Revealed: How the Nazis spent their final days on board doomed U-boat

·2-min read
Nazi U-boat items - Kyle May Photography
Nazi U-boat items - Kyle May Photography

Historians in Birkenhead are hoping to uncover the mystery of why the U-boat U534 disobeyed orders to flee Germany in the dying days of the Second World War after unsealing hundreds of objects from the boat for the first time in 80 years.

They have opened dozens of boxes of artefacts found aboard the submarine, which is believed to have been scuttled by its crew after coming under attack from British aircraft off the coast of Denmark.

There are various theories as to what U534 was doing, including that it may have been carrying top-secret torpedo technology to Japan or even the US as part of a defection plan.

Nazi U-boat items - Kyle May Photography
Nazi U-boat items - Kyle May Photography

The most likely theory at the moment, experts said, was that it was fleeing to Argentina, perhaps with a very senior Nazi onboard.

Among the objects found on the boat, which was raised from the Danish seabed in 1993 and is now in Birkenhead, were books about South America, tropical uniforms and a number of luxury items including fine wines, classical records and large amounts of golden silk.

U-boat in Birkenhead - Kyle May Photography
U-boat in Birkenhead - Kyle May Photography

“You can start to just kind of put this picture together.

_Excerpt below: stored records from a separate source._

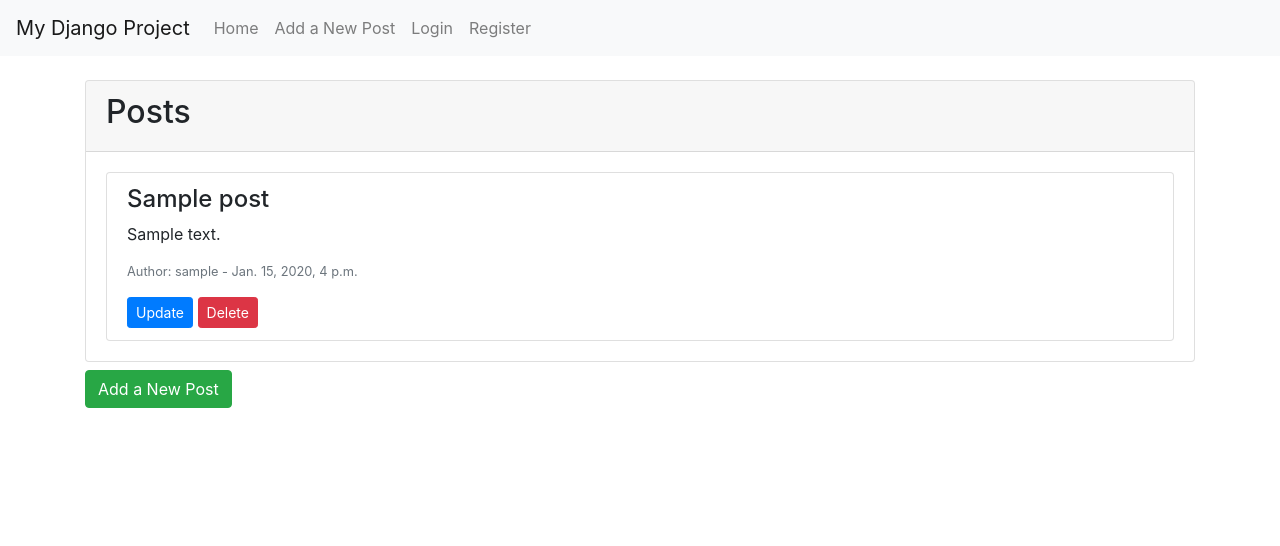
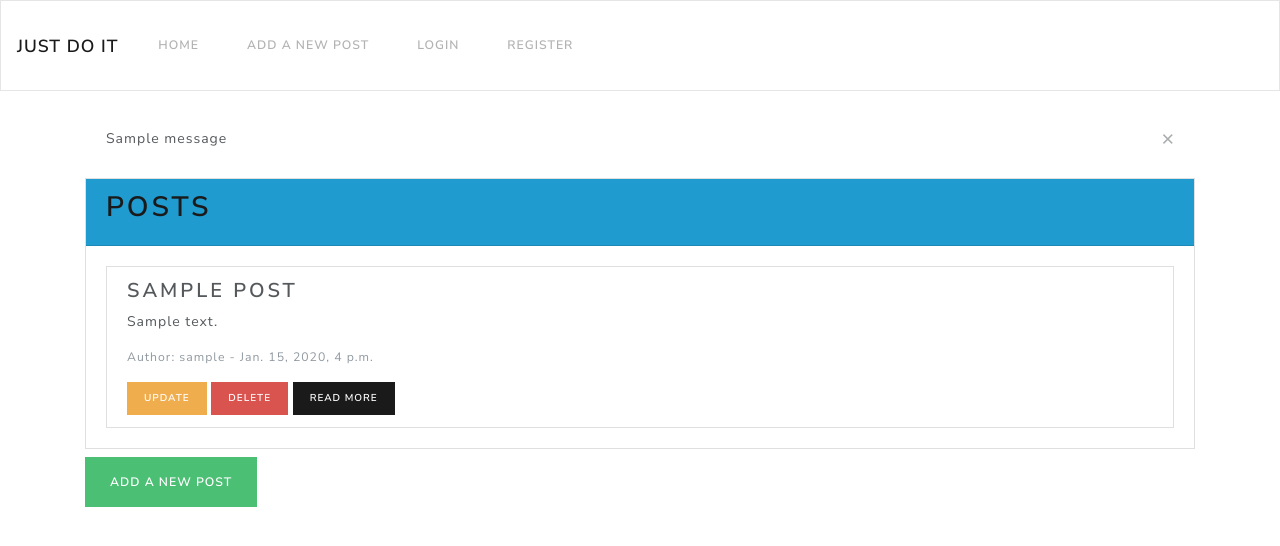
Before and after one commit to dnazirzhanov/Neobis_DjangoGirls, a Django app: template django_girls/blog/templates/blog/post_list.html in a window 1280 px wide. Shown: the top 546 px of the page. Run offline with Django 5.2, Linux system fonts and the light colour scheme; the template is opened without the code that fills it: values that come from a table or form of the project are taken from there, others are empty; tables that the repository leaves empty hold one stand-in row (values such as "Sample post"); one stand-in notice (Sample message) is shown; parts of the project's set-up code (start-up, migrations or seed data) failed here and were passed over; some libraries are stand-ins or nearby versions.

Commit message:
creating a READ functionality, which allows users to read posts

```diff
--- a/django_girls/blog/templates/blog/post_list.html
+++ b/django_girls/blog/templates/blog/post_list.html
@@ -2,7 +2,7 @@
 
 {% block content %}
   <div class="card">
-    <div class="card-header">
+    <div class="card-header bg-info text-white">
       <h2>Posts</h2>
     </div>
     <div class="card-body">
@@ -12,8 +12,9 @@
             <h4>{{ post.title }}</h4>
             <p>{{ post.description }}</p>
             <p class="small text-muted">Author: {{ post.author.username }} - {{ post.pub_date }}</p>
-            <a href="{% url 'blog:update_post' pk=post.pk %}" class="btn btn-primary btn-sm">Update</a>
+            <a href="{% url 'blog:update_post' pk=post.pk %}" class="btn btn-warning btn-sm text-white">Update</a>
             <a href="{% url 'blog:delete_post' pk=post.pk %}" class="btn btn-danger btn-sm">Delete</a>
+            <a href="{% url 'blog:read_more' pk=post.pk %}" class="btn btn-primary btn-sm">Read more</a>
           </li>
         {% endfor %}
       </ul>
--- a/django_girls/blog/templates/blog/update_post.html
+++ b/django_girls/blog/templates/blog/update_post.html
@@ -7,14 +7,14 @@
     </div>
   {% else %}
     <div class="card">
-      <div class="card-header">
+      <div class="card-header bg-warning text-white">
         <h2>Edit Post</h2>
       </div>
       <div class="card-body">
         <form method="post" action="">
           {% csrf_token %}
           {{ form.as_p }}
-          <button type="submit" class="btn btn-primary">Save Changes</button>
+          <button type="submit" class="btn btn-warning text-white">Save Changes</button>
         </form>
       </div>
     </div>
--- a/django_girls/templates/base.html
+++ b/django_girls/templates/base.html
@@ -1,4 +1,3 @@
-<!-- base.html -->
 <!DOCTYPE html>
 <html lang="en">
 <head>
@@ -6,10 +5,9 @@
     <meta name="viewport" content="width=device-width, initial-scale=1.0">
     <title>{% block title %}My Django Project{% endblock %}</title>
 
-    <!-- Include Bootstrap CSS from CDN -->
-    <link rel="stylesheet" href="https://stackpath.bootstrapcdn.com/bootstrap/4.3.1/css/bootstrap.min.css">
 
-    <!-- Add your custom CSS styles here -->
+    <link rel="stylesheet" href="https://stackpath.bootstrapcdn.com/bootswatch/4.5.2/lux/bootstrap.min.css">
+
     <style>
         /* Add your custom styles here */
     </style>
@@ -17,7 +15,7 @@
 <body>
 
 <nav class="navbar navbar-expand-lg navbar-light bg-light">
-  <a class="navbar-brand" href="#">My Django Project</a>
+  <a class="navbar-brand" href="#">Just do it</a>
   <button class="navbar-toggler" type="button" data-toggle="collapse" data-target="#navbarNav" aria-controls="navbarNav" aria-expanded="false" aria-label="Toggle navigation">
     <span class="navbar-toggler-icon"></span>
   </button>
@@ -46,10 +44,18 @@
 </nav>
 
 <div class="container mt-4">
+    {% if messages %}
+      <div class="alert alert-dismissible {% if messages.tags %}{{ messages.tags }}{% endif %}">
+        <button type="button" class="close" data-dismiss="alert">&times;</button>
+        {% for message in messages %}
+          {{ message }}
+        {% endfor %}
+      </div>
+    {% endif %}
+
     {% block content %}{% endblock %}
 </div>
 
-<!-- Include Bootstrap JS and Popper.js from CDN -->
 <script src="https://code.jquery.com/jquery-3.3.1.slim.min.js"></script>
 <script src="https://cdnjs.cloudflare.com/ajax/libs/popper.js/1.14.7/umd/popper.min.js"></script>
 <script src="https://stackpath.bootstrapcdn.com/bootstrap/4.3.1/js/bootstrap.min.js"></script>
```
Also changed, not shown: django_girls/blog/templates/blog/read_more.html (added, +14 -0 lines), django_girls/blog/views.py (+21 -3 lines), django_girls/users/views.py (+4 -4 lines), django_girls/blog/templates/blog/add_post.html (line endings or trailing spaces).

If you were to put a gun to my head and make me guess, I do think there was probably some senior Nazi officers on board,” said Dean Paton, the director of Big Heritage, which now controls U534 and its contents.

Argentina became somewhat of a haven for Nazis fleeing Germany in the immediate aftermath of the war. Among them was Adolf Eichmann, a key organiser of the Holocaust. U534 also had an Argentinian-German radio operator aboard.

U534 under attack
U534 under attack

Researchers hope that the hundreds of documents preserved in the submarine may hold further clues as to its mission and perhaps even provide insights into Nazi actions elsewhere, given the successful destruction of most documents on land.

“The objects capture the moment when it sank,” said Mr Paton. “It’s almost like Pompeii.”

Our goal is to create a safe and engaging place for users to connect over interests and passions. In order to improve our community experience, we are temporarily suspending article commenting